**WORK REQUIRED**
Search the data for "center". Each line containing it is to be copied.

**EXTRACTED ENTRIES**
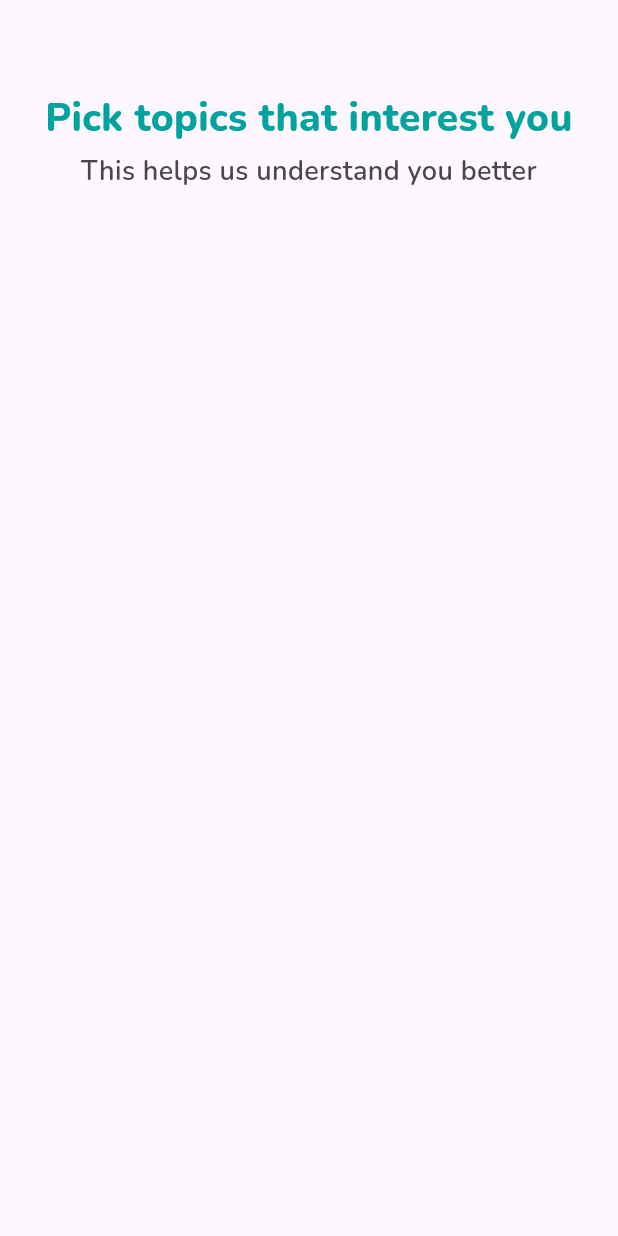
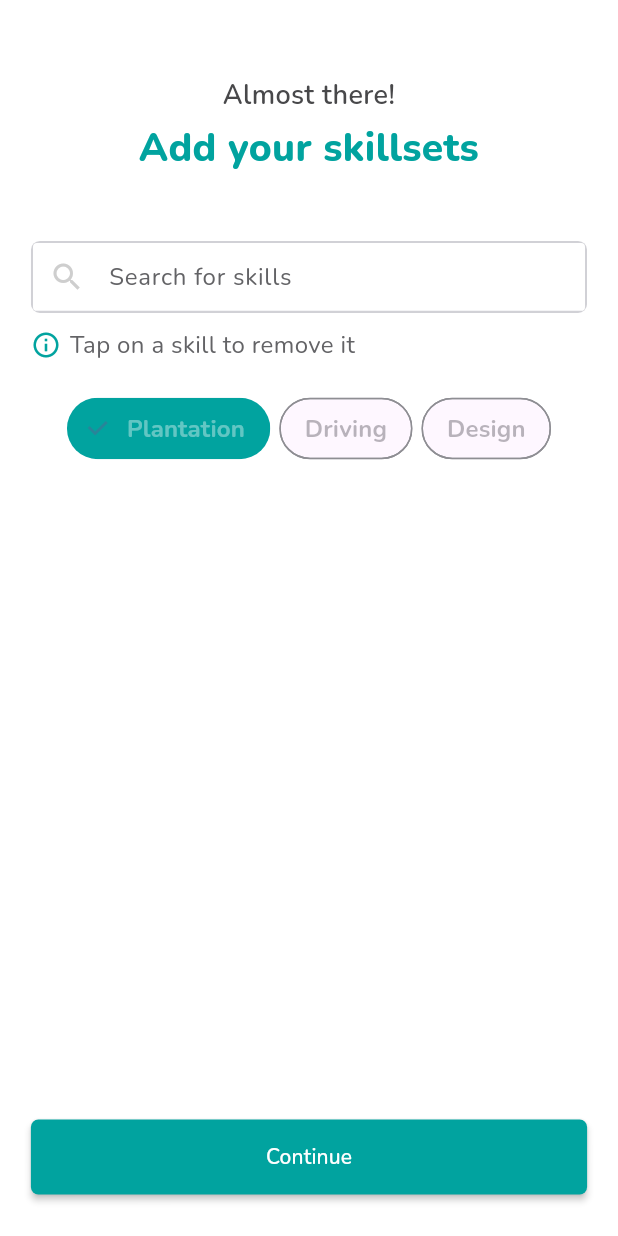
Before and after one commit to thenext10legend/volstory_app, a Flutter app: the RegistrationScreen screen opened by its route, scrolled down 83 dp, after a tap on "Continue", on a phone screen of 412 x 824 dp. Run offline on Flutter 3.47's test engine with Material 2 defaults, Android fonts, the phone set to English and light mode, and no system bars; our stand-ins replace dotted_border, google_fonts, intl_phone_field, pinput, transparent_image.

Commit message:
skills_screen added

```diff
--- a/lib/main.dart
+++ b/lib/main.dart
@@ -1,8 +1,8 @@
 import 'package:flutter/material.dart';
-import 'package:volstory_app/screens/interests_screen.dart';
 import 'package:volstory_app/screens/otp_screen.dart';
 import 'package:volstory_app/screens/registration_screen.dart';
 import 'package:volstory_app/screens/signUp_signIn_screen.dart';
+import 'package:volstory_app/screens/skills_screen.dart';
 import 'package:volstory_app/screens/splash_screen.dart';
 import 'package:volstory_app/screens/verification_screen.dart';
 
@@ -30,7 +30,7 @@ class MyApp extends StatelessWidget {
         '/otp': (context) => const OTPScreen(),
         '/registration': (context) => const RegistrationScreen(),
         '/signUpsignIn': (context) => const SignUpSignInScreen(),
-        '/interests': (context) => const InterestsScreen(),
+        '/interests': (context) => const SkillsScreen(),
       },
     );
   }
--- a/lib/screens/interests_screen.dart
+++ /dev/null
@@ -1,55 +0,0 @@
-import 'package:flutter/material.dart';
-import 'package:google_fonts/google_fonts.dart';
-
-class InterestsScreen extends StatefulWidget {
-  const InterestsScreen({super.key});
-
-  @override
-  State<InterestsScreen> createState() => _InterestsScreenState();
-}
-
-class _InterestsScreenState extends State<InterestsScreen> {
-  @override
-  Widget build(BuildContext context) {
-    return Scaffold(
-      body: Container(
-        height: MediaQuery.of(context).size.height,
-        width: MediaQuery.of(context).size.width,
-        alignment: Alignment.center,
-        child: Column(
-          crossAxisAlignment: CrossAxisAlignment.center,
-          children: [
-            const SizedBox(
-              height: 30,
-            ),
-            Padding(
-              padding: const EdgeInsets.only(top: 30.0),
-              child: Text(
-                "Pick topics that interest you",
-                style: GoogleFonts.nunito(
-                  fontSize: 26,
-                  color: const Color.fromRGBO(1, 163, 159, 100),
-                  fontWeight: FontWeight.w800,
-                ),
-                textAlign: TextAlign.center,
-              ),
-            ),
-            Padding(
-              padding: const EdgeInsets.only(top: 4.0),
-              child: Text(
-                "This helps us understand you better",
-                style: GoogleFonts.nunito(
-                  fontSize: 18,
-                  color: const Color.fromRGBO(72, 72, 74, 100),
-                  fontWeight: FontWeight.w600,
-                ),
-                maxLines: 2,
-                textAlign: TextAlign.center,
-              ),
-            ),
-          ],
-        ),
-      ),
-    );
-  }
-}
--- /dev/null
+++ b/lib/screens/skills_screen.dart
@@ -0,0 +1,204 @@
+// ignore_for_file: sized_box_for_whitespace
+
+import 'package:flutter/material.dart';
+import 'package:google_fonts/google_fonts.dart';
+
+class SkillsScreen extends StatefulWidget {
+  const SkillsScreen({super.key});
+
+  @override
+  State<SkillsScreen> createState() => _SkillsScreenState();
+}
+
+class _SkillsScreenState extends State<SkillsScreen> {
+  final TextEditingController searchQueryController = TextEditingController();
+  @override
+  Widget build(BuildContext context) {
+    return Scaffold(
+      body: Container(
+        alignment: Alignment.center,
+        color: Colors.white,
+        padding: EdgeInsets.all(MediaQuery.of(context).size.width * 0.05),
+        child: Column(
+          crossAxisAlignment: CrossAxisAlignment.center,
+          children: [
+            Padding(
+              padding: const EdgeInsets.only(top: 30.0),
+              child: Text(
+                "Almost there!",
+                style: GoogleFonts.nunito(
+                  fontSize: 18,
+                  color: const Color.fromRGBO(72, 72, 74, 100),
+                  fontWeight: FontWeight.w600,
+                ),
+                maxLines: 2,
+                textAlign: TextAlign.center,
+              ),
+            ),
+            Padding(
+              padding: const EdgeInsets.only(top: 4.0),
+              child: Text(
+                "Add your skillsets",
+                style: GoogleFonts.nunito(
+                  fontSize: 26,
+                  color: const Color.fromRGBO(1, 163, 159, 100),
+                  fontWeight: FontWeight.w800,
+                ),
+                textAlign: TextAlign.center,
+              ),
+            ),
+            const SizedBox(
+              height: 43,
+            ),
+            searchBox(
+              MediaQuery.of(context).size.height,
+              MediaQuery.of(context).size.width,
+            ),
+            const SizedBox(
+              height: 10,
+            ),
+            Row(
+              children: [
+                const Icon(
+                  Icons.info_outline,
+                  color: Color.fromRGBO(1, 163, 159, 100),
+                  size: 20,
+                ),
+                const SizedBox(
+                  width: 6,
+                ),
+                Text(
+                  "Tap on a skill to remove it",
+                  style: GoogleFonts.nunito(
+                    fontSize: 16,
+                    fontWeight: FontWeight.w400,
+                    color: const Color.fromRGBO(99, 99, 102, 100),
+                  ),
+                ),
+              ],
+            ),
+            const SizedBox(
+              height: 20,
+            ),
+            Wrap(
+              alignment: WrapAlignment.start,
+              crossAxisAlignment: WrapCrossAlignment.start,
+              spacing: 6.0,
+              runSpacing: 6.0,
+              children: [
+                InputChip(
+                  label: const Text(
+                    "Plantation",
+                  ),
+                  labelStyle: GoogleFonts.nunito(
+                    color: const Color.fromARGB(255, 255, 255, 255),
+                    fontSize: 16,
+                    fontWeight: FontWeight.bold,
+                  ),
+                  selectedColor: const Color.fromRGBO(1, 163, 159, 100),
+                  selected: true,
+                  backgroundColor: const Color.fromRGBO(255, 255, 255, 100),
+                  shape: RoundedRectangleBorder(
+                    side: BorderSide.none, //the outline color
+                    borderRadius: BorderRadius.circular(52),
+                  ),
+                ),
+                InputChip(
+                  label: const Text(
+                    "Driving",
+                  ),
+                  labelStyle: GoogleFonts.nunito(
+                    fontSize: 16,
+                    fontWeight: FontWeight.bold,
+                  ),
+                  selectedColor: const Color(0xff01a39f),
+                  selected: false,
+                  backgroundColor: const Color.fromRGBO(255, 255, 255, 100),
+                  shape: RoundedRectangleBorder(
+                    side: const BorderSide(
+                      color: Color(0xFf8e8e93),
+                    ), //the outline color
+                    borderRadius: BorderRadius.circular(52),
+                  ),
+                ),
+                InputChip(
+                  label: const Text(
+                    "Design",
+                  ),
+                  labelStyle: GoogleFonts.nunito(
+                    fontSize: 16,
+                    fontWeight: FontWeight.bold,
+                  ),
+                  selectedColor: const Color(0xff01a39f),
+                  selected: false,
+                  backgroundColor: const Color.fromRGBO(255, 255, 255, 100),
+                  shape: RoundedRectangleBorder(
+                    side: const BorderSide(
+                      color: Color(0xFf8e8e93),
+                    ), //the outline color
+                    borderRadius: BorderRadius.circular(52),
+                  ),
+                ),
+              ],
+            ),
+            Container(
+              padding: EdgeInsets.only(
+                  top: MediaQuery.of(context).size.height * 0.53),
+              width: double.infinity,
+              child: MaterialButton(
+                onPressed: () {
+                  Navigator.pushReplacementNamed(context, '/interests');
+                },
+                color: const Color.fromRGBO(1, 163, 159, 100),
+                shape: RoundedRectangleBorder(
+                    borderRadius: BorderRadius.circular(5)),
+                padding:
+                    const EdgeInsets.symmetric(vertical: 15, horizontal: 30),
+                child: Text(
+                  "Continue",
+                  style: GoogleFonts.nunito(
+                      color: Colors.white, fontWeight: FontWeight.w500),
+                ),
+              ),
+            ),
+          ],
+        ),
+      ),
+    );
+  }
+
+  Widget searchBox(double height, double width) {
+    return ClipRRect(
+      borderRadius: BorderRadius.circular(6),
+      child: TextField(
+        controller: searchQueryController,
+        textAlignVertical: TextAlignVertical.center,
+        // onChanged: (value) {
+        //   setState(() {
+        //     ontracklist = _runFilter(value);
+        //     delayedlist = _runFilter2(value);
+        //   });
+        // },
+        decoration: InputDecoration(
+          contentPadding: EdgeInsets.symmetric(
+              vertical: height * 0.005, horizontal: width / 20),
+          hintText: "Search for skills",
+          hintStyle: GoogleFonts.nunito(
+            color: const Color.fromRGBO(99, 99, 102, 100),
+            fontSize: 16,
+          ),
+          prefixIcon: Icon(
+            Icons.search,
+            color: Colors.grey.withOpacity(0.5),
+          ),
+          enabledBorder: const OutlineInputBorder(
+            borderSide: BorderSide(
+              width: 1.4,
+              color: Color.fromRGBO(209, 209, 214, 100),
+            ),
+          ),
+        ),
+      ),
+    );
+  }
+}
```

**EXERCISE OUTPUT**
-        alignment: Alignment.center,
-          crossAxisAlignment: CrossAxisAlignment.center,
-                textAlign: TextAlign.center,
-                textAlign: TextAlign.center,
+        alignment: Alignment.center,
+          crossAxisAlignment: CrossAxisAlignment.center,
+                textAlign: TextAlign.center,
+                textAlign: TextAlign.center,
+        textAlignVertical: TextAlignVertical.center,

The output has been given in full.